Leave it to Paul Krugman to try and invalidate Austrian economic theory with a measly 3-year inflation figure:
“Austrians…were sure about what would happen as a result: There would be devastating inflation. One popular Austrian commentator who advised (Ron) Paul, Peter Schiff, even warned…of the possibility of Zimbabwe-style hyperinflation in the near future.
“So here we are, three years later. How’s it going? Inflation has fluctuated, but, at the end of the day, consumer prices have risen just 4.5 percent, meaning an average annual inflation rate of only 1.5 percent. Who could have predicted that printing so much money would cause so little inflation? Well, I could. And did. And so did others who understand the Keynesian economics (Ron) Paul reviles. But (Ron) Paul’s supporters continue to claim, somehow, that he has been right about everything.

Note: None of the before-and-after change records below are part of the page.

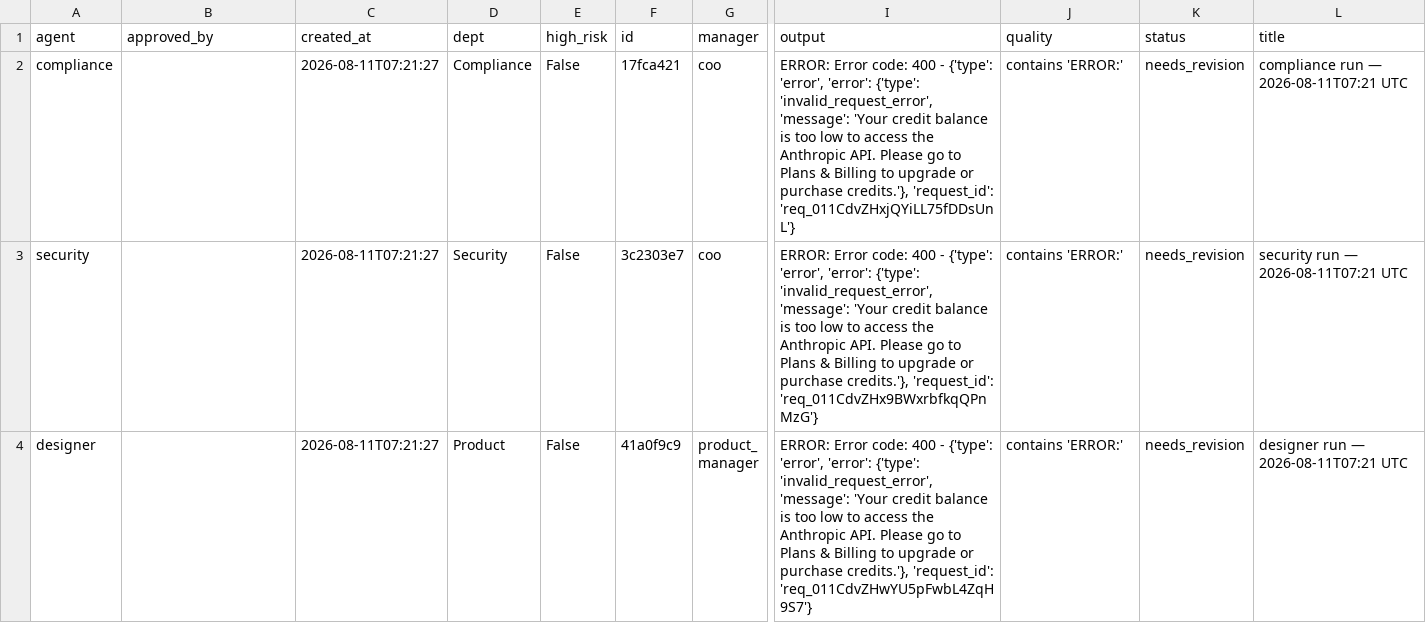
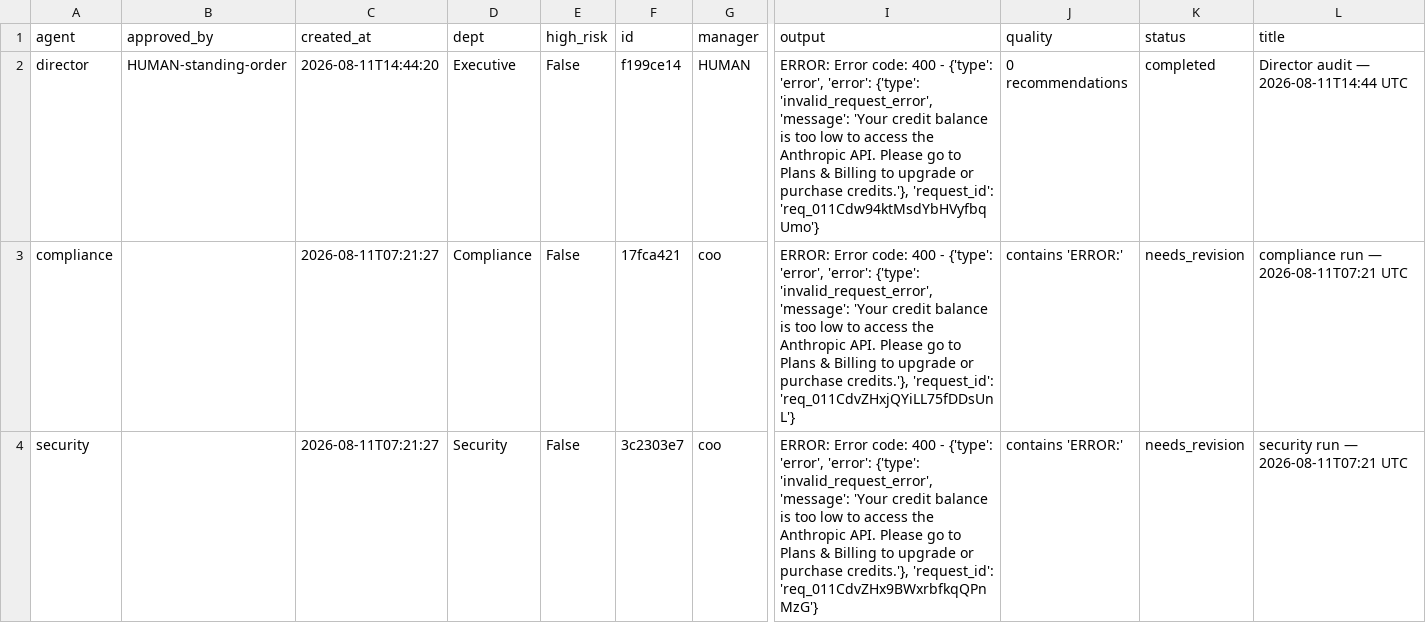
Before and after one commit to jaspalsingh321jsrr-ops/opsrunner-agents, a CSV file: data/exports/tasks.csv, drawn as a sheet; only a part is shown, gaps mark what is left out; the shorter side is filled out with more unchanged rows; rows hold the shown columns only; the diff names each change by its address in the sheet, - before the commit and + after, or states it on an @@ line.

```diff
--- a/data/exports/tasks.csv
+++ b/data/exports/tasks.csv
+row 2: director | HUMAN-standing-order | 2026-08-11T14:44:20 | Executive | False | f199ce14 | HUMAN | ERROR: Error code: 400 - {'type': 'error', 'error': {'type': 'invalid_request_error', 'message': 'Your credit balance is too low to access the Anthropic API. Please go to Plans & Billing to upgrade or purchase credits.'}, 'request_id': 'req_011Cdw94ktMsdYbHVyfbqUmo'} | 0 recommendations | completed | Director audit — 2026-08-11T14:44 UTC
```
Also changed, not shown: data/exports/analytics_runs.csv, 5 other files.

“‘Aggressive monetary policy can reduce the depth of a recession,’ declared the 2004 Economic Report of the President.”
Now I’m not out to defend everything Ron Paul says (yes, I know…), but I will defend sound economics. Fact is: it’s not just over the past three years that the Fed has engaged in “aggressive monetary policy”. Indeed, “aggressive monetary policy” has been happening for decades now. Under Greenspan, the federal funds rate dropped from 6% to 1% in just four years. Bernanke followed suit, dropping it to near-zero after the 2008 collapse. If we had anything before the recession, it was “aggressive monetary policy”. So not only does “aggressive monetary policy” reduce the depth of a recession (a claim which itself is incorrect), but it causes them in the first place.

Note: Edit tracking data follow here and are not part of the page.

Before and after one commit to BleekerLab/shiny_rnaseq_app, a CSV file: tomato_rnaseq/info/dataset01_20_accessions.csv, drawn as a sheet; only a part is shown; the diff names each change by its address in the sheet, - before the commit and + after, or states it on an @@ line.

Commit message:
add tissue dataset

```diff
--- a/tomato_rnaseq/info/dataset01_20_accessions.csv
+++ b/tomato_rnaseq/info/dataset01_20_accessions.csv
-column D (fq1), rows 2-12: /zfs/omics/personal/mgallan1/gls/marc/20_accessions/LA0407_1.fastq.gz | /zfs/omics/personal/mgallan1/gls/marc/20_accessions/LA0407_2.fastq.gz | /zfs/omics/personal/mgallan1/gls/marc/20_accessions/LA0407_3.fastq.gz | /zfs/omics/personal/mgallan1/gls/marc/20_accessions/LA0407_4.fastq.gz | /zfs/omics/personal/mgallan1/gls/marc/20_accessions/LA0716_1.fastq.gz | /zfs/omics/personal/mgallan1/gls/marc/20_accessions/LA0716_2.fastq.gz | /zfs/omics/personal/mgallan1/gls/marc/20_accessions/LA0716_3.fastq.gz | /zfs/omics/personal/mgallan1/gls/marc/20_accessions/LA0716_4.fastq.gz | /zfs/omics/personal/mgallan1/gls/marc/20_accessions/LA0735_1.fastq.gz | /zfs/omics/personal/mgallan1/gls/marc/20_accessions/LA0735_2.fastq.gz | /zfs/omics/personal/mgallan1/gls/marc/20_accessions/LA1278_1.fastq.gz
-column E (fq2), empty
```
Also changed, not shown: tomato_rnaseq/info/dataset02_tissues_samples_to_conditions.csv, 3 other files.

Also: It’s hardly fair to write off Austrian warnings of inflation after just three years. Yes, we have not seen “Zimbabwe-style hyperinflation”, but even Krugman knows that banks are currently sitting on reserves higher than any other point in history. Some thoughts on that from Austrian economist Mark Thornton:
“…the impact of monetary inflation on the overall economy takes time. Money that enters an economy moves from one sector to another and eventually throughout most of the economy. Anyone familiar with basic money and banking would know this. Anyone familiar with reading the business sector of the newspaper would know that banks have largely been “sitting on” the Fed’s increase in the monetary base and that most of the new money has really not even entered the economy yet.”